The IoR has engaged in ongoing work to review all elements of the organisation, including governance, constitution, and board structure. As a result, we have opened up co-opted board member opportunities to individuals with necessary expertise and skills, including individuals who work in other sectors, such as education.

Having fully assessed and re-introduced the Associate Course, the IoR is now looking forward to focussing on what course we need to develop next. To determine what is needed, we are in discussions with key players within the industry, including manufacturers, merchants, and contractors. This collaboration will ensure the IoR delivers training and certification that meets the needs of the sector and our individual members.

One major challenge the IoR faces is lack of resources, and we are therefore looking at ways we can provide training and qualifications, backed by financial support from the industry. As CEO, I am having constructive discussions with companies to find out how the IoR could help those businesses in the future by offering industry ‘rubber stamped’ courses to new starters and employees moving up the career ladder.

This is key to the future of the IoR and the sector as a whole – I’d like the IoR to be the ‘go-to’ Institute for all aspects of academic and professional roof training, across all roofing disciplines. We appreciate we can’t do everything overnight, but ground work is most definitely being done to help us move forward.

Q: How important is it for the IoR to be recognised by external stakeholders as a ‘badge of excellence’ for members to help them win business, progress their careers and really offer value to individuals?

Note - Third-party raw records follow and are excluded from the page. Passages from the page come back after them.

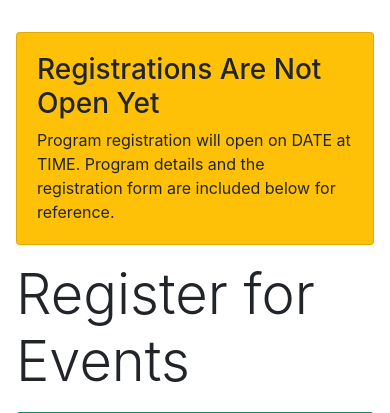
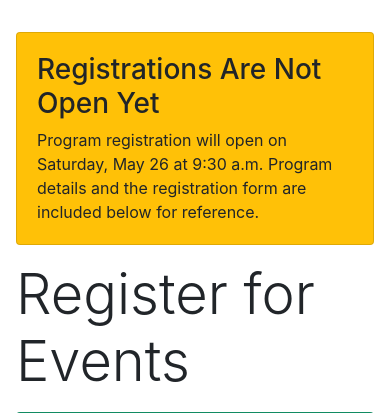
Before and after one commit to joseph-turk/summerreading, a Django app: template app/templates/registrations/create.html in a window 390 px wide. Shown: the part 56-469 px from the top of the page. Run offline with Django 3.2, Linux system fonts and the light colour scheme; the template is opened without the code that fills it, so the values that code supplies are empty; some libraries are stand-ins or nearby versions.

Commit message:
Set program open date and tweak responsive table styles

```diff
--- a/app/templates/registrations/confirmation.html
+++ b/app/templates/registrations/confirmation.html
@@ -37,7 +37,7 @@
   <div class="col-lg-8">
     <h3>Registration Information</h3>
 
-    <table class="table">
+    <table class="table table-responsive-lg">
       <thead>
         <tr>
           <th>Name</th>
--- a/app/templates/registrations/create.html
+++ b/app/templates/registrations/create.html
@@ -7,7 +7,7 @@
     <div class="card-body">
       <h3>Registrations Are Not Open Yet</h3>
 
-      <p class="mb-0">Program registration will open on DATE at TIME. Program details and the registration form are included below for reference.</p>
+      <p class="mb-0">Program registration will open on Saturday, May 26 at 9:30 a.m. Program details and the registration form are included below for reference.</p>
     </div>
   </div>
 {% endif %}
@@ -36,7 +36,7 @@
 
   <input type="hidden" name="registrationtype" value="{{ type }}">
 
-  <table class="table table-responsive">
+  <table class="table table-responsive-lg">
     <thead>
       <tr>
         <th></th>
--- a/app/views.py
+++ b/app/views.py
@@ -16,7 +16,7 @@ from .models import Registration
 
 
 # Dates for program registrations
-reg_open = datetime(2018, 4, 26, 9)
+reg_open = datetime(2018, 5, 26, 9, 30)
 
 
 def home(request):
```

I believe it is very important, however, I am aware a lot of resource needs to go into this to make it happen.

It also requires a significant shift in attitude and a series of processes to gain recognition. As an Institute, we must establish a clear pathway for individuals to demonstrate their career progression and offer support to help them navigate it. Once IoR members have a meaningful presence in the industry, external stakeholders will take notice and start asking about our members.

Q: More generally, do you feel the roofing industry is slowly changing the outdated perceptions that some members of the public and clients might have of it? Or are we still some way off?

In construction, particularly the roofing sector, it has long suffered from negative perceptions about customer service. However, it’s not just the industry that is at fault; but also, the general public who hold presumptions and expectations about contractors.

You hear stories of homeowners trying to negotiate lower prices by making unfounded complaints and using outdated stereotypes about roofers and contractors in general. Therefore, it is important to consider customer service not only on the domestic side but also in terms of client behaviour. Both parties have a responsibility to behave correctly, do their homework, and not make assumptions about products or guarantees.

Q: After observing the IoR from the outside, and now for nearly two years as its CEO, what are the areas you feel the organisation has to focus on to cement its position in the sector?

At the IoR, we are dedicated to working closely with the roofing industry to provide the qualifications and training that are truly needed. We understand that it is important to communicate with the sector to find out what is required, rather than solely focusing on what the IoR wants. Our approach is to have ongoing discussions with industry professionals to gain a deeper understanding of the challenges they face and the areas where they require support.

We recognise that the needs and wants within roofing is constantly evolving, and we are committed to staying up-to-date with these changes. By working collaboratively with other roofing professionals and organisations, we can ensure that the qualifications and training we provide are relevant and meet the needs of the industry.

Q: Who should readers contact or where should they go to find out more about the IoR’s offering?

There are several routes of contact. You can email , or me directly

The IoR website also has a wealth of information on there about training, benefits of IoR membership, upcoming events and diary dates, as well as news and information about our Board.

We also have regular updates on our social media channels, Twitter, LinkedIn and Instagram.